* [Required work]: Without carrying over a single picture, write out the records below exactly.

[Saved entries]

****

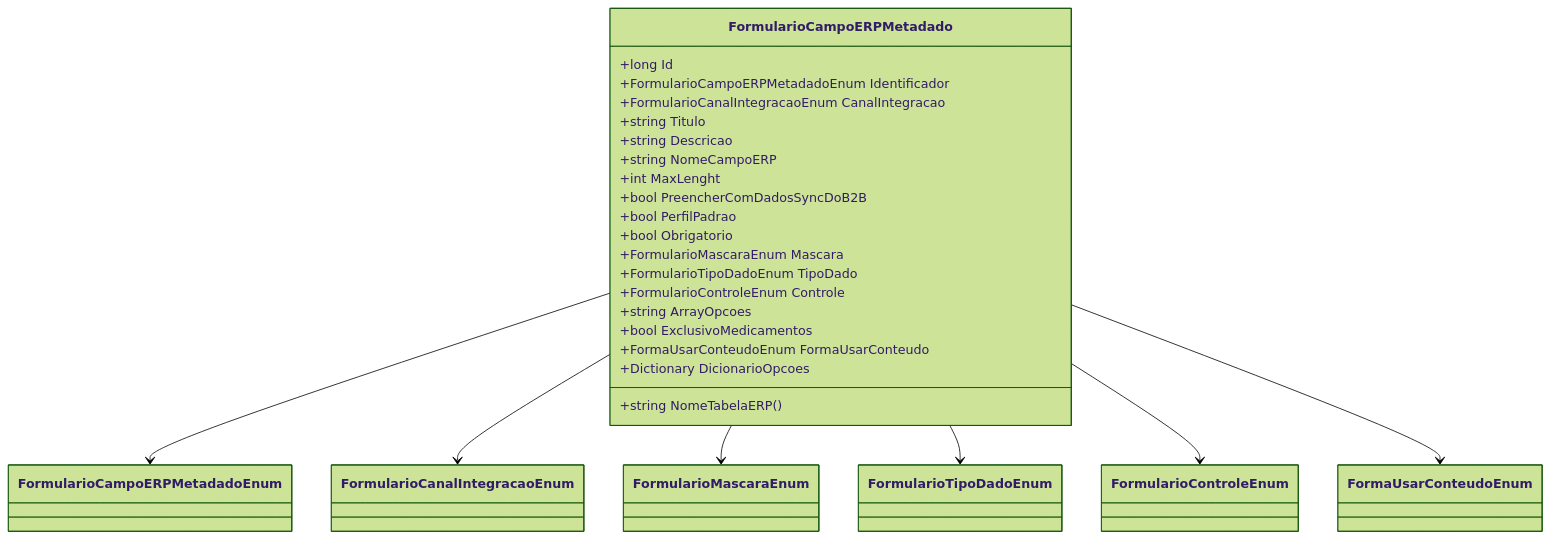
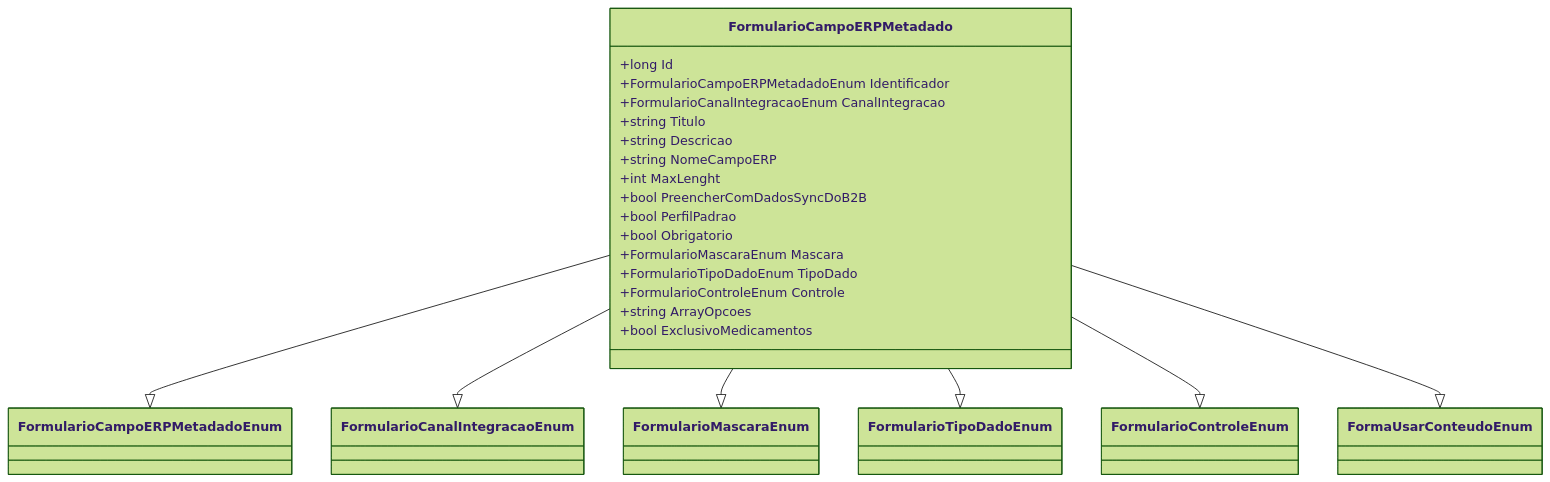
The second of 2 diagrams in docs/b2b-dominio/IsthmusWinthor.Nucleo/IsthmusWinthor.Dominio/Entidades/FormularioCampoERPMetadado.md (IsthmusSistemas/documentacao-tecnica), drawn with Mermaid (forest theme) before and after one commit. The commit also changed other lines of this file and 882 other files, not shown here.

````diff
--- a/docs/b2b-dominio/IsthmusWinthor.Nucleo/IsthmusWinthor.Dominio/Entidades/FormularioCampoERPMetadado.md
+++ b/docs/b2b-dominio/IsthmusWinthor.Nucleo/IsthmusWinthor.Dominio/Entidades/FormularioCampoERPMetadado.md
@@ -40,29 +52,27 @@
 ```mermaid
 classDiagram
     class FormularioCampoERPMetadado {
         +long Id
         +FormularioCampoERPMetadadoEnum Identificador
         +FormularioCanalIntegracaoEnum CanalIntegracao
         +string Titulo
         +string Descricao
         +string NomeCampoERP
         +int MaxLenght
         +bool PreencherComDadosSyncDoB2B
         +bool PerfilPadrao
         +bool Obrigatorio
         +FormularioMascaraEnum Mascara
         +FormularioTipoDadoEnum TipoDado
         +FormularioControleEnum Controle
         +string ArrayOpcoes
         +bool ExclusivoMedicamentos
-        +string NomeTabelaERP()
-        +FormaUsarConteudoEnum FormaUsarConteudo
-        +Dictionary<string, string> DicionarioOpcoes
     }
-    FormularioCampoERPMetadado --> FormularioCampoERPMetadadoEnum
-    FormularioCampoERPMetadado --> FormularioCanalIntegracaoEnum
-    FormularioCampoERPMetadado --> FormularioMascaraEnum
-    FormularioCampoERPMetadado --> FormularioTipoDadoEnum
-    FormularioCampoERPMetadado --> FormularioControleEnum
-    FormularioCampoERPMetadado --> FormaUsarConteudoEnum
+
+    FormularioCampoERPMetadado --|> FormularioCampoERPMetadadoEnum
+    FormularioCampoERPMetadado --|> FormularioCanalIntegracaoEnum
+    FormularioCampoERPMetadado --|> FormularioMascaraEnum
+    FormularioCampoERPMetadado --|> FormularioTipoDadoEnum
+    FormularioCampoERPMetadado --|> FormularioControleEnum
+    FormularioCampoERPMetadado --|> FormaUsarConteudoEnum
 ```
````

****

* [Result for this exercise]:
The second of 2 diagrams in docs/b2b-dominio/IsthmusWinthor.Nucleo/IsthmusWinthor.Dominio/Entidades/FormularioCampoERPMetadado.md (IsthmusSistemas/documentacao-tecnica), drawn with Mermaid (forest theme) before and after one commit. The commit also changed other lines of this file and 882 other files, not shown here.

````diff
--- a/docs/b2b-dominio/IsthmusWinthor.Nucleo/IsthmusWinthor.Dominio/Entidades/FormularioCampoERPMetadado.md
+++ b/docs/b2b-dominio/IsthmusWinthor.Nucleo/IsthmusWinthor.Dominio/Entidades/FormularioCampoERPMetadado.md
@@ -40,29 +52,27 @@
 ```mermaid
 classDiagram
     class FormularioCampoERPMetadado {
         +long Id
         +FormularioCampoERPMetadadoEnum Identificador
         +FormularioCanalIntegracaoEnum CanalIntegracao
         +string Titulo
         +string Descricao
         +string NomeCampoERP
         +int MaxLenght
         +bool PreencherComDadosSyncDoB2B
         +bool PerfilPadrao
         +bool Obrigatorio
         +FormularioMascaraEnum Mascara
         +FormularioTipoDadoEnum TipoDado
         +FormularioControleEnum Controle
         +string ArrayOpcoes
         +bool ExclusivoMedicamentos
-        +string NomeTabelaERP()
-        +FormaUsarConteudoEnum FormaUsarConteudo
-        +Dictionary<string, string> DicionarioOpcoes
     }
-    FormularioCampoERPMetadado --> FormularioCampoERPMetadadoEnum
-    FormularioCampoERPMetadado --> FormularioCanalIntegracaoEnum
-    FormularioCampoERPMetadado --> FormularioMascaraEnum
-    FormularioCampoERPMetadado --> FormularioTipoDadoEnum
-    FormularioCampoERPMetadado --> FormularioControleEnum
-    FormularioCampoERPMetadado --> FormaUsarConteudoEnum
+
+    FormularioCampoERPMetadado --|> FormularioCampoERPMetadadoEnum
+    FormularioCampoERPMetadado --|> FormularioCanalIntegracaoEnum
+    FormularioCampoERPMetadado --|> FormularioMascaraEnum
+    FormularioCampoERPMetadado --|> FormularioTipoDadoEnum
+    FormularioCampoERPMetadado --|> FormularioControleEnum
+    FormularioCampoERPMetadado --|> FormaUsarConteudoEnum
 ```
````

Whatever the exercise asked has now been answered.